■ **GOAL OF THE EXERCISE**:
Select all lines in the records that include "docs".

■ **DATA FOR PROCESSING**:
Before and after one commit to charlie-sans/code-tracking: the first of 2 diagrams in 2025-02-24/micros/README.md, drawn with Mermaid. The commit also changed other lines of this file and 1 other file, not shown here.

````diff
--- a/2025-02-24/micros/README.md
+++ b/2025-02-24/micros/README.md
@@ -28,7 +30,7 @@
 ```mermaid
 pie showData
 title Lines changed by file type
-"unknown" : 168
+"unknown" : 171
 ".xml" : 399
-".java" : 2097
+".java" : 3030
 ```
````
==
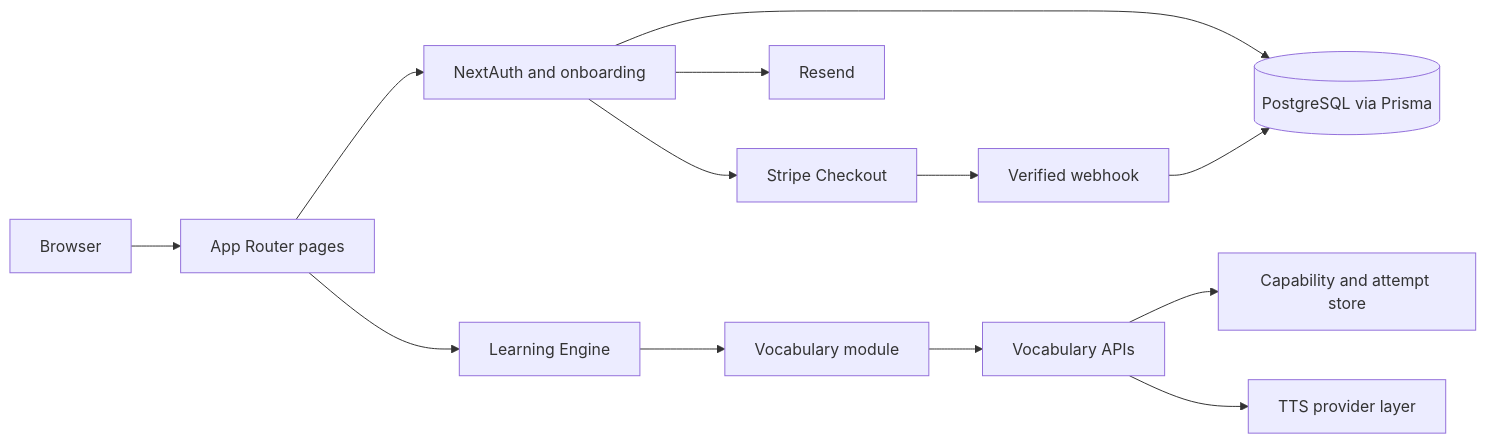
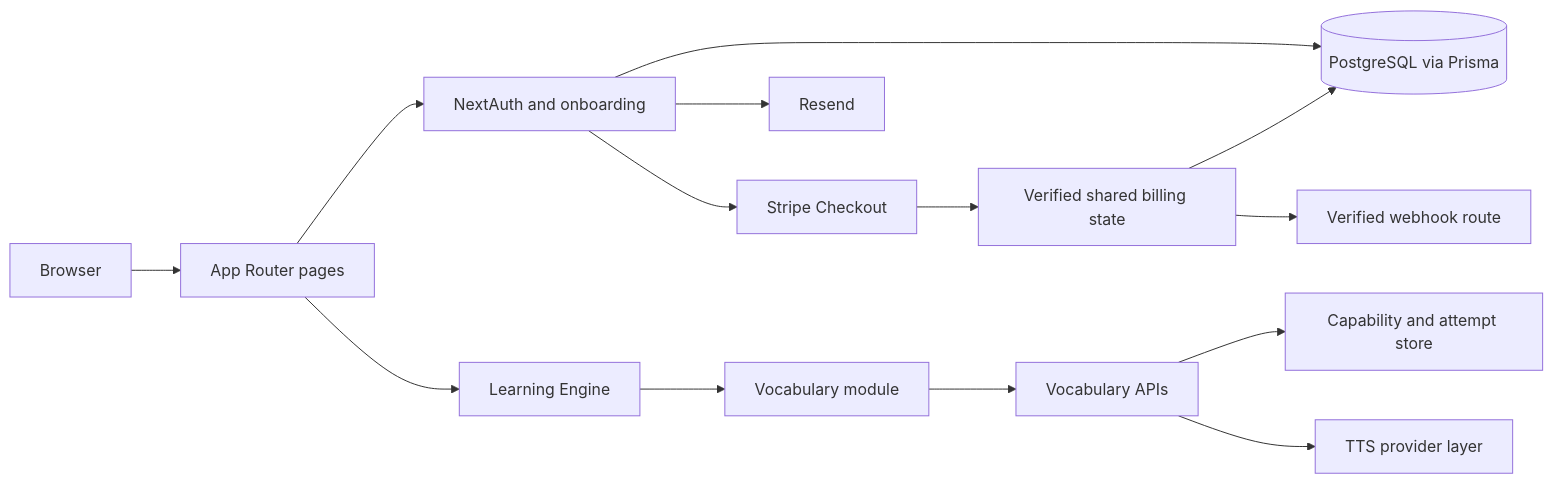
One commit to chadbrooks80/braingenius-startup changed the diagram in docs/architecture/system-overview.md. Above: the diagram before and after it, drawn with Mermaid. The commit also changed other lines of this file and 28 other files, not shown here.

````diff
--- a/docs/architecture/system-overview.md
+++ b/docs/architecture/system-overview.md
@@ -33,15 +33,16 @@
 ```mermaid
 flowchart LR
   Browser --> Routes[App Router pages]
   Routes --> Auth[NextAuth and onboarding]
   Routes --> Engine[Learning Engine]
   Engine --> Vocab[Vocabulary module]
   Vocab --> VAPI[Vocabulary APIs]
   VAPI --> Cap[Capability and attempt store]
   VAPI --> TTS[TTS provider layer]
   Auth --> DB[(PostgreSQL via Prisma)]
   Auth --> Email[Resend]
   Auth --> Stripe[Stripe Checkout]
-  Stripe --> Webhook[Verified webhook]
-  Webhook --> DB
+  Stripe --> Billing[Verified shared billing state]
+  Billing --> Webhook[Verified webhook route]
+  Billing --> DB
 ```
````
* * *
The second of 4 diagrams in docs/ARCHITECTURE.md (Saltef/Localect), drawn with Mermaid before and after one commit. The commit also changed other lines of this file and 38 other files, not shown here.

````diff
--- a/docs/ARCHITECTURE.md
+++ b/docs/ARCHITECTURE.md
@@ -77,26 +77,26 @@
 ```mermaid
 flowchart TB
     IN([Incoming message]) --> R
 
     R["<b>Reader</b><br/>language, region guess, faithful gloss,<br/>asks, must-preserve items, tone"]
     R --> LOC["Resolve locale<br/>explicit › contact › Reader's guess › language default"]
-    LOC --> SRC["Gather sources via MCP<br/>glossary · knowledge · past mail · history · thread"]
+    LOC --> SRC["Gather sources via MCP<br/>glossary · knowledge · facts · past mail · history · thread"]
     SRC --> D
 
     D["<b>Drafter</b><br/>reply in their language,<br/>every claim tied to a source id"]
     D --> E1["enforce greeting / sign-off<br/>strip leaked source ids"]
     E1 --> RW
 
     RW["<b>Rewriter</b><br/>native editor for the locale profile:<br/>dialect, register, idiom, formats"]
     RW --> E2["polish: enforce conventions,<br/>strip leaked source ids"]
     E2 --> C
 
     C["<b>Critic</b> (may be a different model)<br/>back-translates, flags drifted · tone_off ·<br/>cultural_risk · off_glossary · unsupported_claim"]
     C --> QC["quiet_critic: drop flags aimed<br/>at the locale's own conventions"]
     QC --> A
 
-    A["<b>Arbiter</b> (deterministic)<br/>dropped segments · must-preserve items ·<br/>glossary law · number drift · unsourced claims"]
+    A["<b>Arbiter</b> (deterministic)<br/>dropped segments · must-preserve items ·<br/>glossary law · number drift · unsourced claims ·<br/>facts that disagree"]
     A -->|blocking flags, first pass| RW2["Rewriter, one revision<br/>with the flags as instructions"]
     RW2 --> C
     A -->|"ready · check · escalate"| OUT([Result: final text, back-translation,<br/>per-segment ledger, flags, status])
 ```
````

■ **SOLUTION BELOW**:
One commit to chadbrooks80/braingenius-startup changed the diagram in docs/architecture/system-overview.md. Above: the diagram before and after it, drawn with Mermaid. The commit also changed other lines of this file and 28 other files, not shown here.
--- a/docs/architecture/system-overview.md
+++ b/docs/architecture/system-overview.md
The second of 4 diagrams in docs/ARCHITECTURE.md (Saltef/Localect), drawn with Mermaid before and after one commit. The commit also changed other lines of this file and 38 other files, not shown here.
--- a/docs/ARCHITECTURE.md
+++ b/docs/ARCHITECTURE.md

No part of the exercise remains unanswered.